Please copy every line from the records below that contains the string "solid".

Saved data entries:
[Start of Attachment]

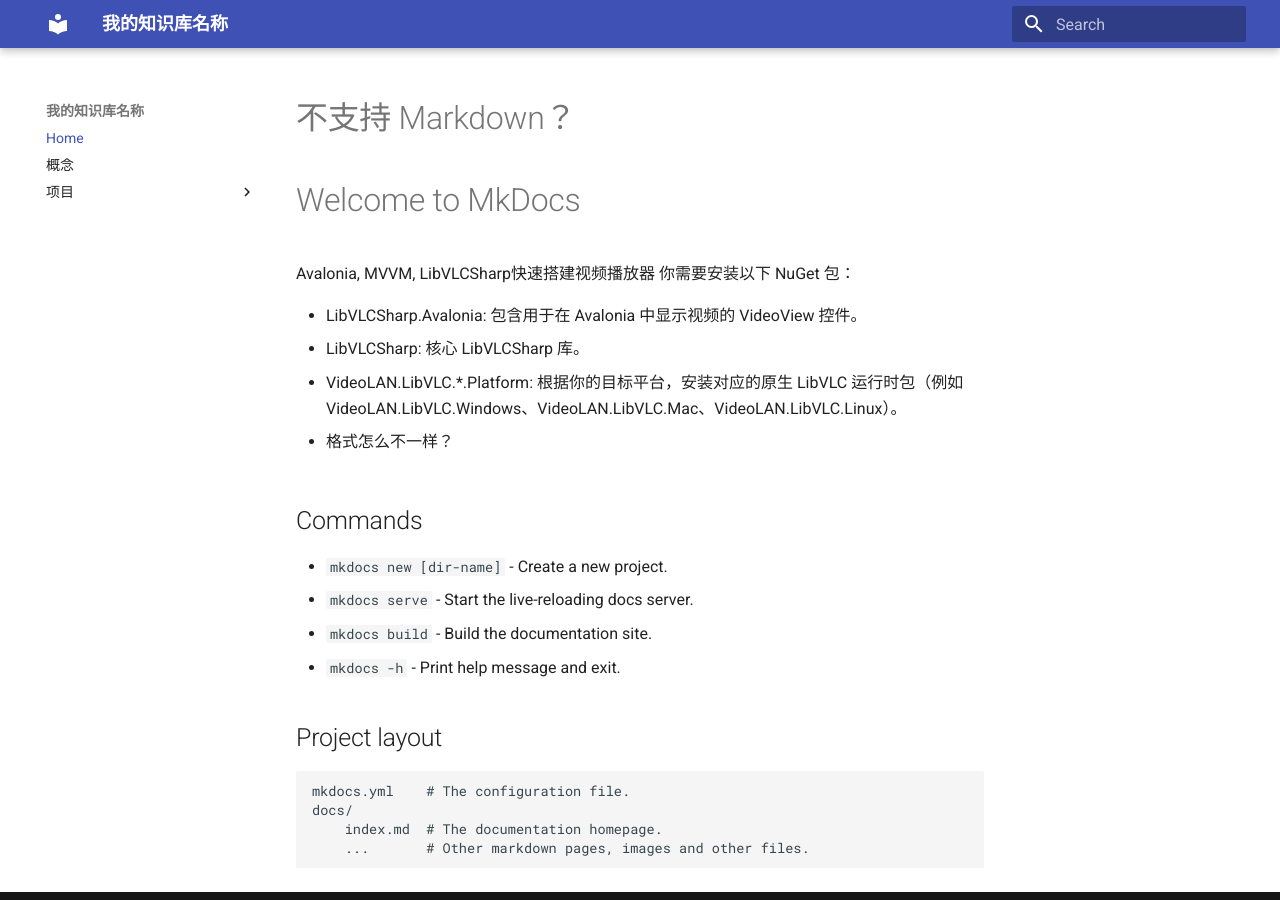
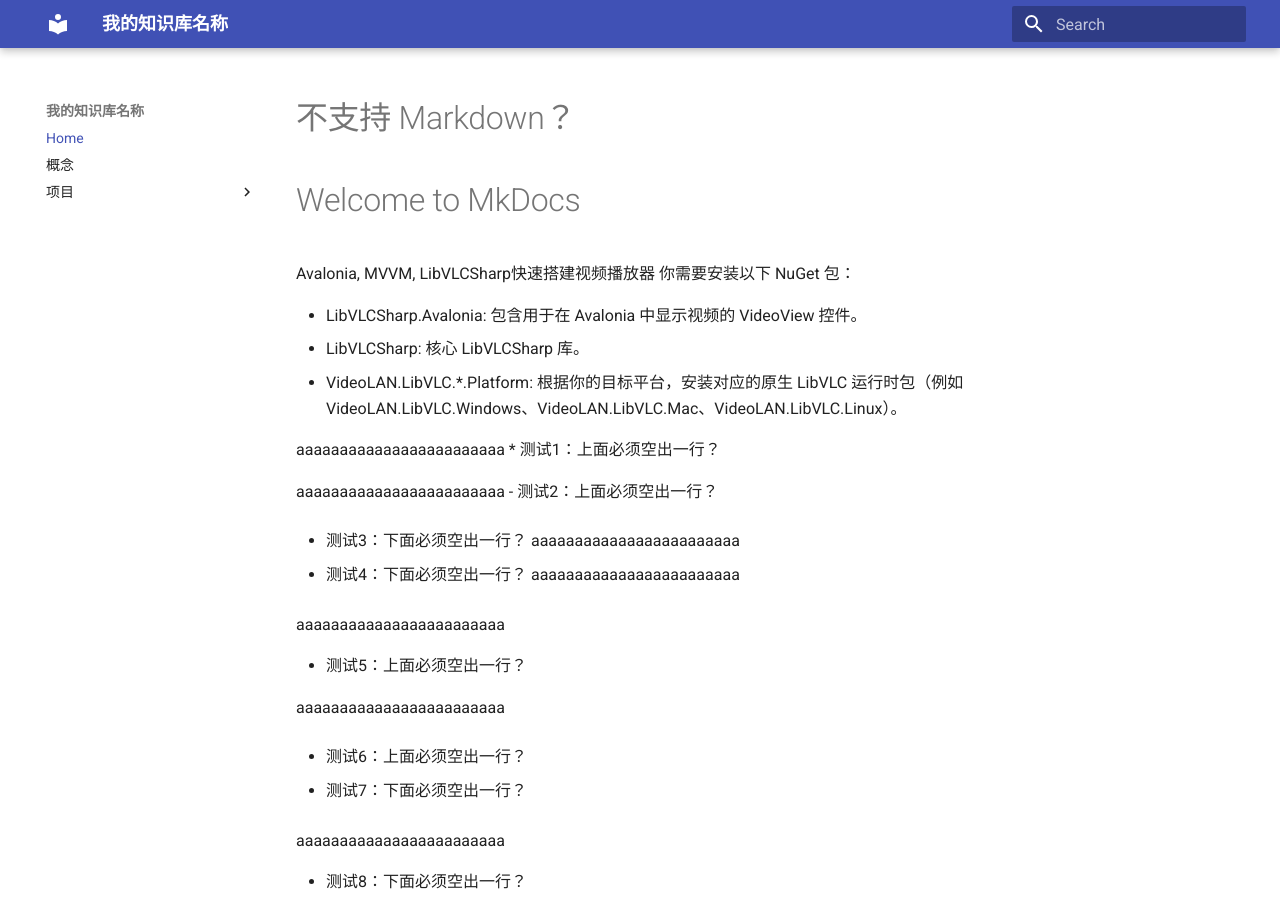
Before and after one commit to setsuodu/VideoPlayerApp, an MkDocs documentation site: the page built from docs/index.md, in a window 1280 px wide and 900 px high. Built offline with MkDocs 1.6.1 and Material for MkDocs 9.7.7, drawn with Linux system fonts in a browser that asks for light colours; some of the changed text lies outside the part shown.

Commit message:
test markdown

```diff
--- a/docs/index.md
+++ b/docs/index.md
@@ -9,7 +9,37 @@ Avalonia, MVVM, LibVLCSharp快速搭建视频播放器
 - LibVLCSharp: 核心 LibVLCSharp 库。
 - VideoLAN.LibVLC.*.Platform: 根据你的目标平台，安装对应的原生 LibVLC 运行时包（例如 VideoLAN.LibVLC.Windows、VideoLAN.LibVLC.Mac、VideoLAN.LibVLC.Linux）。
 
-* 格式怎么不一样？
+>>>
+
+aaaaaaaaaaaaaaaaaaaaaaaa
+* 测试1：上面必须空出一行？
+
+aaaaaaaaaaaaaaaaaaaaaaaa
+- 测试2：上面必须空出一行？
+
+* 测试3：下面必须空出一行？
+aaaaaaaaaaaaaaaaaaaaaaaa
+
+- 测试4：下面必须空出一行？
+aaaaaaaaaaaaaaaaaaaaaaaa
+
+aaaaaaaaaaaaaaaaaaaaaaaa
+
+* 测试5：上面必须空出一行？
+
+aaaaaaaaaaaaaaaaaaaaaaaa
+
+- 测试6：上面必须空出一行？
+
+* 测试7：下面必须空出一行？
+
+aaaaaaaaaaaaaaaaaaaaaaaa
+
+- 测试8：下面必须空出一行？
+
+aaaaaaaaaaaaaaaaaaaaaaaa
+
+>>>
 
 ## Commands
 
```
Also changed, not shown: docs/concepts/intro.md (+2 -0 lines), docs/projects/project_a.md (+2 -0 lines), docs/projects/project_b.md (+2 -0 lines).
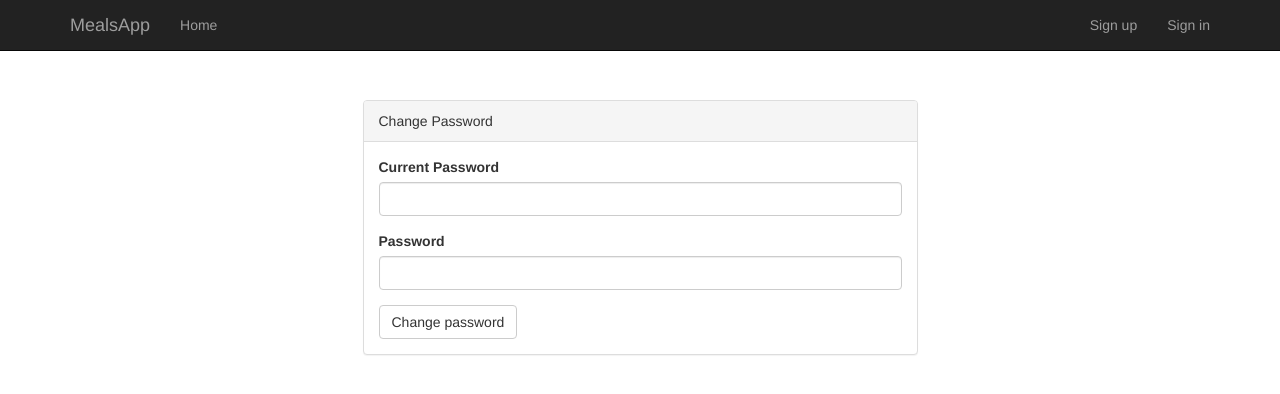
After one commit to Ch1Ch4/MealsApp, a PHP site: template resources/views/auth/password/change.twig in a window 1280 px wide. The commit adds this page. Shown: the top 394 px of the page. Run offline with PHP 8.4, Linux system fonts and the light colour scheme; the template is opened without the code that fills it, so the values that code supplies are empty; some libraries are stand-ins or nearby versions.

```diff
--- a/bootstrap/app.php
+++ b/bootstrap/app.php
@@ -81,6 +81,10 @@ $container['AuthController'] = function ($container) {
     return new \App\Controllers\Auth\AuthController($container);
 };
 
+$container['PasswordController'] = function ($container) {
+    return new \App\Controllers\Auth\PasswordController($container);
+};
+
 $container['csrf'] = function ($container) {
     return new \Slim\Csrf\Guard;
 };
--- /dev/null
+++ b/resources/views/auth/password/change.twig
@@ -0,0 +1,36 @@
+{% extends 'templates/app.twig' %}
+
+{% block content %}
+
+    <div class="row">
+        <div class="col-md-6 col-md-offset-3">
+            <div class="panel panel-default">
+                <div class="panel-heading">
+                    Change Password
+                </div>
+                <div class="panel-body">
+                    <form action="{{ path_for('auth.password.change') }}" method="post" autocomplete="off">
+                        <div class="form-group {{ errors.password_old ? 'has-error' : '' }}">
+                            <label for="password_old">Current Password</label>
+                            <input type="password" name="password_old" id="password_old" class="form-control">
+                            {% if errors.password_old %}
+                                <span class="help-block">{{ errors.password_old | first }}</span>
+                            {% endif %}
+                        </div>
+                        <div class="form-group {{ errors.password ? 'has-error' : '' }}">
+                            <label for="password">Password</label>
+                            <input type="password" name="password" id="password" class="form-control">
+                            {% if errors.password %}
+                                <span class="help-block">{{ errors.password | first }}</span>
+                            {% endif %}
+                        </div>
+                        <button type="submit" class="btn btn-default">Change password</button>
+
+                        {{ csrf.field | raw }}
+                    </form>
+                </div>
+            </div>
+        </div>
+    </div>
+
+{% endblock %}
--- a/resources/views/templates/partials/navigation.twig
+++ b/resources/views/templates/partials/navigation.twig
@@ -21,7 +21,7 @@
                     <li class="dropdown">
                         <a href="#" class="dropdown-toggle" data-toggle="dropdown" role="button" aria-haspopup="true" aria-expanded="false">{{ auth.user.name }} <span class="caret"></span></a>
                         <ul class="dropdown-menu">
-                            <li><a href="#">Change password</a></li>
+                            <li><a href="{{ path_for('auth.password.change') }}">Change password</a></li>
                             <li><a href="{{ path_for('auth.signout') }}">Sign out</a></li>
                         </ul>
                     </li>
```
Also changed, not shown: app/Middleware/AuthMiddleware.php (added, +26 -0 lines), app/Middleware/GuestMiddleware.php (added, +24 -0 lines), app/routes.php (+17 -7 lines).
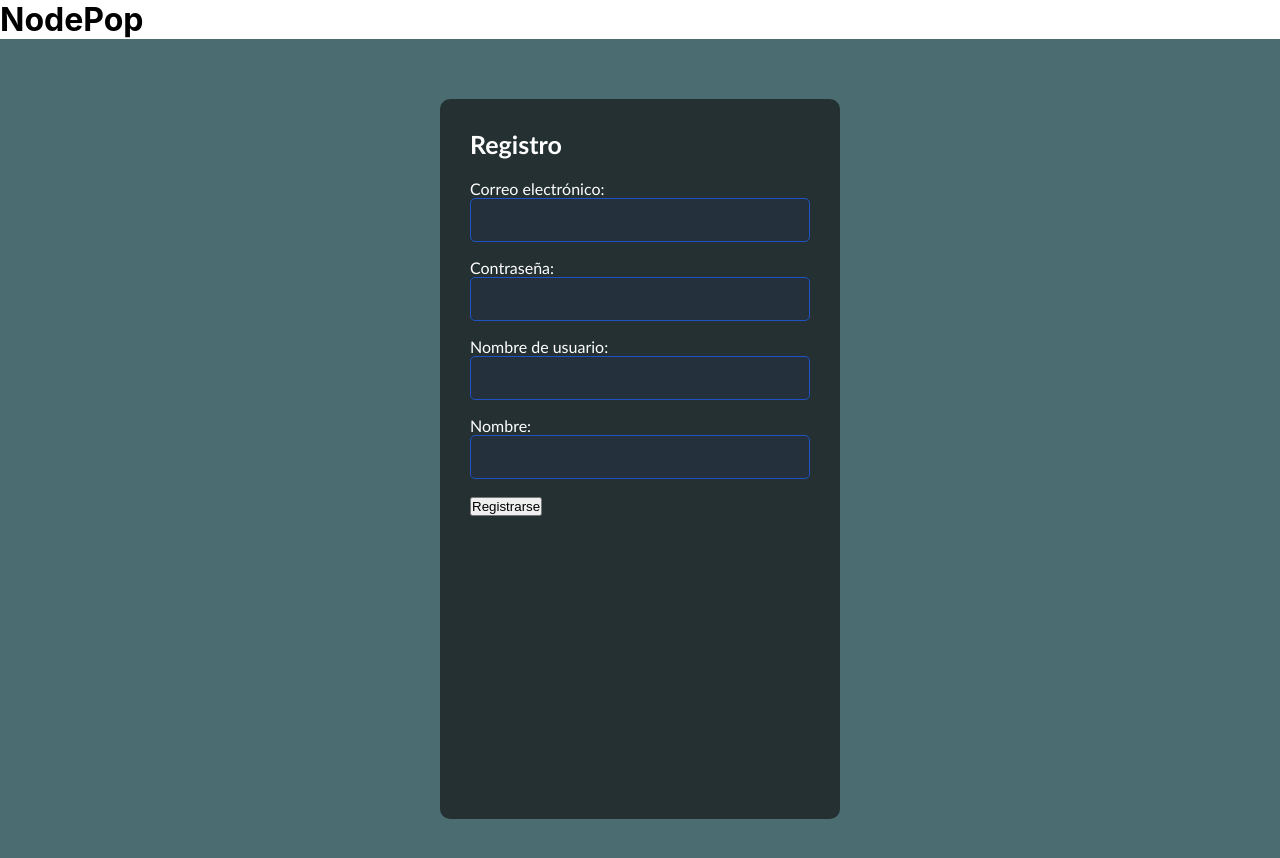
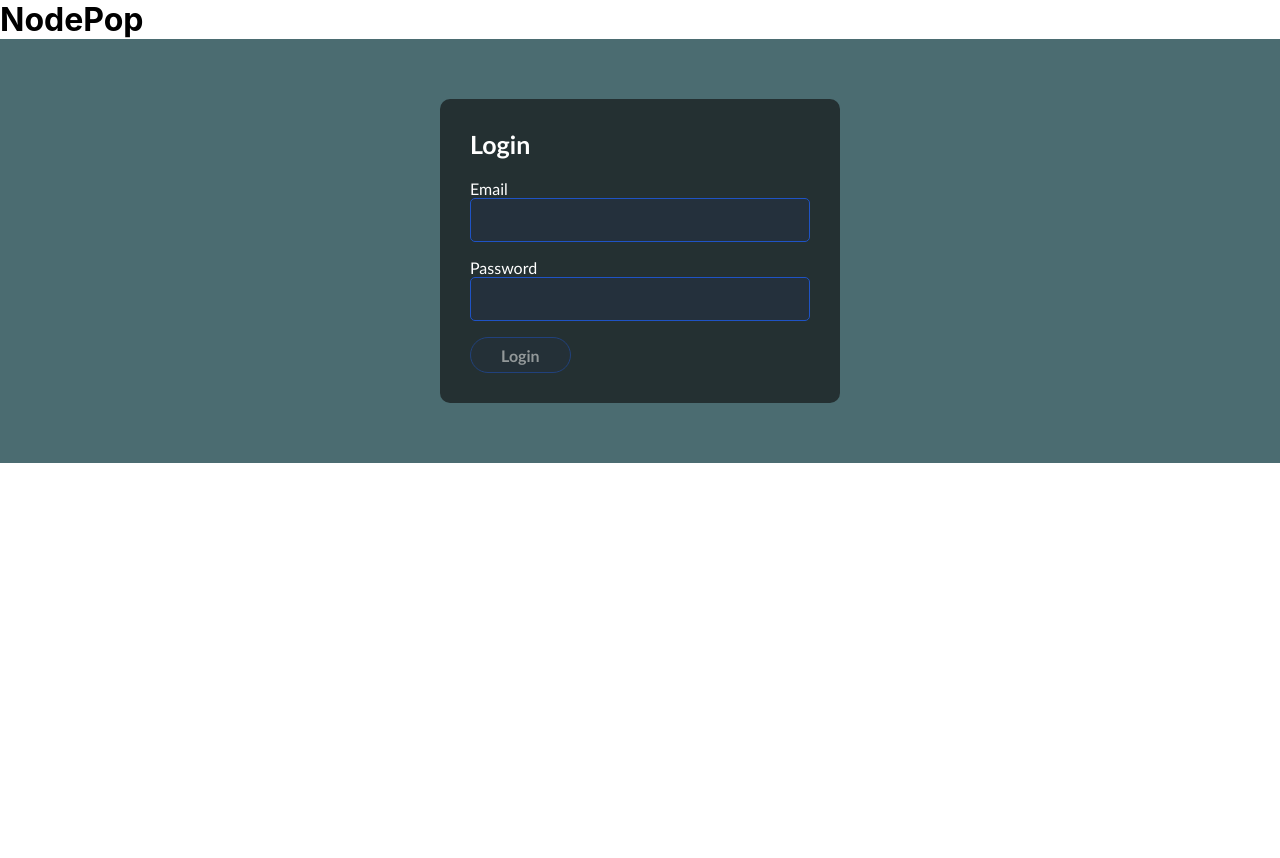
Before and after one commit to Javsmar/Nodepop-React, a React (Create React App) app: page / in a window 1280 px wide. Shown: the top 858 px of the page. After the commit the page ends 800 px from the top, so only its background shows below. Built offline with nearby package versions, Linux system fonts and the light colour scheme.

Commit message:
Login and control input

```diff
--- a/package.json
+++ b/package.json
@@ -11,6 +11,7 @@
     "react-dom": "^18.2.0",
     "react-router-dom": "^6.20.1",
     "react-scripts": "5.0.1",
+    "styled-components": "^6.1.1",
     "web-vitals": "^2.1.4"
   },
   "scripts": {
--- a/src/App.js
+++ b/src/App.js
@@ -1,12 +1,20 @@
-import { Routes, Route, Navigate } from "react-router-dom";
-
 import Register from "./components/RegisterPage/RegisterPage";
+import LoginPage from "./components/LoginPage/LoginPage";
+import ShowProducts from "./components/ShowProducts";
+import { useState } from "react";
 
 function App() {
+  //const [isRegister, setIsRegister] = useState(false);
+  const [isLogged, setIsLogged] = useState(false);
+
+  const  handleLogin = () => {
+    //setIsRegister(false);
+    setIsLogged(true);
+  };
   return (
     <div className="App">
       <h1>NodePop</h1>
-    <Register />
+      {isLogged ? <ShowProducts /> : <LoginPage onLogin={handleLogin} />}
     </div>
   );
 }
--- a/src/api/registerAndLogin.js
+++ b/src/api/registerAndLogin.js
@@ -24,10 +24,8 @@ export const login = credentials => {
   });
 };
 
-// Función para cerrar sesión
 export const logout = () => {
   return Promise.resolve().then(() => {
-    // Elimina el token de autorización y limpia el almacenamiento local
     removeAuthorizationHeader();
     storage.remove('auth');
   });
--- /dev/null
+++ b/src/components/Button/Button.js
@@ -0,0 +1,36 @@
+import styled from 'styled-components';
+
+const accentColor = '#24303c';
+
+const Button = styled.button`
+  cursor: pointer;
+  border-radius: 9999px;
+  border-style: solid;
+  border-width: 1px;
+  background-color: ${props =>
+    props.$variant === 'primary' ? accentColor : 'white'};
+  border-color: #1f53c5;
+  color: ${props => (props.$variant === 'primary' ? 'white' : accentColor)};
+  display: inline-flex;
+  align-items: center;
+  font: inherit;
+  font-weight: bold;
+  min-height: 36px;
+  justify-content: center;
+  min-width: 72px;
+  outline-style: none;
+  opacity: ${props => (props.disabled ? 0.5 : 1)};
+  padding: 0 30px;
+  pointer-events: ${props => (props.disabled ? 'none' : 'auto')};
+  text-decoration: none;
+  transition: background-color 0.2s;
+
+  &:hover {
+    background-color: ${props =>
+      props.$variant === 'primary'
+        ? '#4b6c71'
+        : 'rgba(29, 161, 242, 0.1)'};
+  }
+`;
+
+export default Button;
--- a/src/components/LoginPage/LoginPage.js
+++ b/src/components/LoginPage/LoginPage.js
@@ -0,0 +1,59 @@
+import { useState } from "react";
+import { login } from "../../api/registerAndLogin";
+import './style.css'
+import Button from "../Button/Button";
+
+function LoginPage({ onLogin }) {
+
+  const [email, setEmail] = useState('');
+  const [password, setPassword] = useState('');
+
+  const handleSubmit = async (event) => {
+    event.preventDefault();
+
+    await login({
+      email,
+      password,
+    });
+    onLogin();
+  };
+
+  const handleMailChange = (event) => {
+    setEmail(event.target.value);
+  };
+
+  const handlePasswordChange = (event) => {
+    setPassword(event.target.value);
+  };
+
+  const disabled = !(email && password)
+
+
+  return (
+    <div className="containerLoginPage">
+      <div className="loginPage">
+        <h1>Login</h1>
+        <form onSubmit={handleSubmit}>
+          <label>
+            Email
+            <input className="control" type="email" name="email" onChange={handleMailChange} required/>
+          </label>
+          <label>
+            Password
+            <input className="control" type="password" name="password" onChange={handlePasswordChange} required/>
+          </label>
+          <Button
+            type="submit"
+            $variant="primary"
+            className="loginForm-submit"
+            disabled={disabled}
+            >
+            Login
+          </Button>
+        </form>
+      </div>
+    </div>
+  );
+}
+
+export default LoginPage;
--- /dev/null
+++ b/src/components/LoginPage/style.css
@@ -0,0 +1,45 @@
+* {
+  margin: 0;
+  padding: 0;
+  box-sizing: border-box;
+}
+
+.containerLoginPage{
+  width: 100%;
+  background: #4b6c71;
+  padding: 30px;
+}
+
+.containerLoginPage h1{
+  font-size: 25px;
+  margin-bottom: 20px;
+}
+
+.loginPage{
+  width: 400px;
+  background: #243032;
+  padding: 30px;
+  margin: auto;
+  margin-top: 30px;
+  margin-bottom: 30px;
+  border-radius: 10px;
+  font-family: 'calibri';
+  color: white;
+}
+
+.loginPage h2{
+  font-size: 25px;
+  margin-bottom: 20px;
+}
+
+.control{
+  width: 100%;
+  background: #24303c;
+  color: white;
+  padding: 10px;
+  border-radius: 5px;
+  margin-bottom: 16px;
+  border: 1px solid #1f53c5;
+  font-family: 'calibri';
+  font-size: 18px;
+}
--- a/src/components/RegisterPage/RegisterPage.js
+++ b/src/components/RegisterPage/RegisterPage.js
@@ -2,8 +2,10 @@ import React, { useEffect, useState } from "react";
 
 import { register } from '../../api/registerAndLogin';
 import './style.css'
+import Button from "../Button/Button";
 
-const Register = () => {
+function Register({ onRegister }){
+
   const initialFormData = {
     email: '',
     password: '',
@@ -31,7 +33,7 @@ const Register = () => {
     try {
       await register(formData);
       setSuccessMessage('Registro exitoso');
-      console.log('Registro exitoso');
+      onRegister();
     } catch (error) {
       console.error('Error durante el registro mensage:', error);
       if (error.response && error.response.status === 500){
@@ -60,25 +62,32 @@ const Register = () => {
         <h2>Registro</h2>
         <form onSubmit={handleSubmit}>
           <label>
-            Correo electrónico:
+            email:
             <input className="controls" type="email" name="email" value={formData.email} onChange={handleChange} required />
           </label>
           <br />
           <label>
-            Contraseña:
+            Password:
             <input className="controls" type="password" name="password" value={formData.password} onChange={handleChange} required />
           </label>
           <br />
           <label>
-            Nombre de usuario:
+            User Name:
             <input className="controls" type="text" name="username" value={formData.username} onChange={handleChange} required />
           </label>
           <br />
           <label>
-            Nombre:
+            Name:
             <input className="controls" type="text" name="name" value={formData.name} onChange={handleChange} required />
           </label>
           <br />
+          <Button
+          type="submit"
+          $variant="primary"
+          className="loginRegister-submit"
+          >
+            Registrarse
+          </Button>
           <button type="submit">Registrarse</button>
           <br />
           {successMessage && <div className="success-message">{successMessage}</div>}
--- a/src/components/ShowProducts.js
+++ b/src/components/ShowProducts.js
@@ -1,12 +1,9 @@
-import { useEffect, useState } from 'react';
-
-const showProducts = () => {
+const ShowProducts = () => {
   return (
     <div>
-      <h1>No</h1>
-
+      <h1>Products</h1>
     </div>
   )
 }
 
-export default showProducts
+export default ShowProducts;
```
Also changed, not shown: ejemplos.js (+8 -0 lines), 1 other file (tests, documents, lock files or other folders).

[End of Attachment]

▶ [Finished exercise]
+  border-style: solid;
+  border: 1px solid #1f53c5;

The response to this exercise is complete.